**DIRECTIONS:**
Type each record below again, with the same words.

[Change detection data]
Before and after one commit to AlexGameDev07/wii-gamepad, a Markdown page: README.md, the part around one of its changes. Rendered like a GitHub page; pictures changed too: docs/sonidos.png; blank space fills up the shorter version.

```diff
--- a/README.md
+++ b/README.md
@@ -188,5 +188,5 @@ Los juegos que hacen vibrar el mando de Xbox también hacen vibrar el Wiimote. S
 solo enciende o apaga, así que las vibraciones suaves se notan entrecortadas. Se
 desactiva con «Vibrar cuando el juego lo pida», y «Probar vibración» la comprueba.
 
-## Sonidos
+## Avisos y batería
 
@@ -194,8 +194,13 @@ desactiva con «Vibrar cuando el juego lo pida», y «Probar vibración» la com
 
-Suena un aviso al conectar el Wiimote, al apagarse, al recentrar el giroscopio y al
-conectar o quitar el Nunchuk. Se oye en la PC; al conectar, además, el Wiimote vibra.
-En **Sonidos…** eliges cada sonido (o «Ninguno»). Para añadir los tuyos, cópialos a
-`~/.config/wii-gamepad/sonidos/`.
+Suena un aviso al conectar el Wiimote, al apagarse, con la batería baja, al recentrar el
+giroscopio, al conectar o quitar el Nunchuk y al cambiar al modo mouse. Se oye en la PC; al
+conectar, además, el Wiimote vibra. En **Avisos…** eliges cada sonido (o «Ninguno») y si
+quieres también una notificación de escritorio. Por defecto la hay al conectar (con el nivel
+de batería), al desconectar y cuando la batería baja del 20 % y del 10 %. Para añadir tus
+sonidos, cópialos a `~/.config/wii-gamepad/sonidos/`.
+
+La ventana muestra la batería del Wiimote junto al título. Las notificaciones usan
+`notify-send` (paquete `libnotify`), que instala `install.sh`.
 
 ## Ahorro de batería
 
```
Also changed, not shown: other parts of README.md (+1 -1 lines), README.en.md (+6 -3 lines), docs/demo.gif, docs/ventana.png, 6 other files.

**WRITTEN ANSWER:**
Before and after one commit to AlexGameDev07/wii-gamepad, a Markdown page: README.md, the part around one of its changes. Rendered like a GitHub page; pictures changed too: docs/sonidos.png; blank space fills up the shorter version.

```diff
--- a/README.md
+++ b/README.md
@@ -188,5 +188,5 @@ Los juegos que hacen vibrar el mando de Xbox también hacen vibrar el Wiimote. S
 solo enciende o apaga, así que las vibraciones suaves se notan entrecortadas. Se
 desactiva con «Vibrar cuando el juego lo pida», y «Probar vibración» la comprueba.
 
-## Sonidos
+## Avisos y batería
 
@@ -194,8 +194,13 @@ desactiva con «Vibrar cuando el juego lo pida», y «Probar vibración» la com
 
-Suena un aviso al conectar el Wiimote, al apagarse, al recentrar el giroscopio y al
-conectar o quitar el Nunchuk. Se oye en la PC; al conectar, además, el Wiimote vibra.
-En **Sonidos…** eliges cada sonido (o «Ninguno»). Para añadir los tuyos, cópialos a
-`~/.config/wii-gamepad/sonidos/`.
+Suena un aviso al conectar el Wiimote, al apagarse, con la batería baja, al recentrar el
+giroscopio, al conectar o quitar el Nunchuk y al cambiar al modo mouse. Se oye en la PC; al
+conectar, además, el Wiimote vibra. En **Avisos…** eliges cada sonido (o «Ninguno») y si
+quieres también una notificación de escritorio. Por defecto la hay al conectar (con el nivel
+de batería), al desconectar y cuando la batería baja del 20 % y del 10 %. Para añadir tus
+sonidos, cópialos a `~/.config/wii-gamepad/sonidos/`.
+
+La ventana muestra la batería del Wiimote junto al título. Las notificaciones usan
+`notify-send` (paquete `libnotify`), que instala `install.sh`.
 
 ## Ahorro de batería
 
```
Also changed, not shown: other parts of README.md (+1 -1 lines), README.en.md (+6 -3 lines), docs/demo.gif, docs/ventana.png, 6 other files.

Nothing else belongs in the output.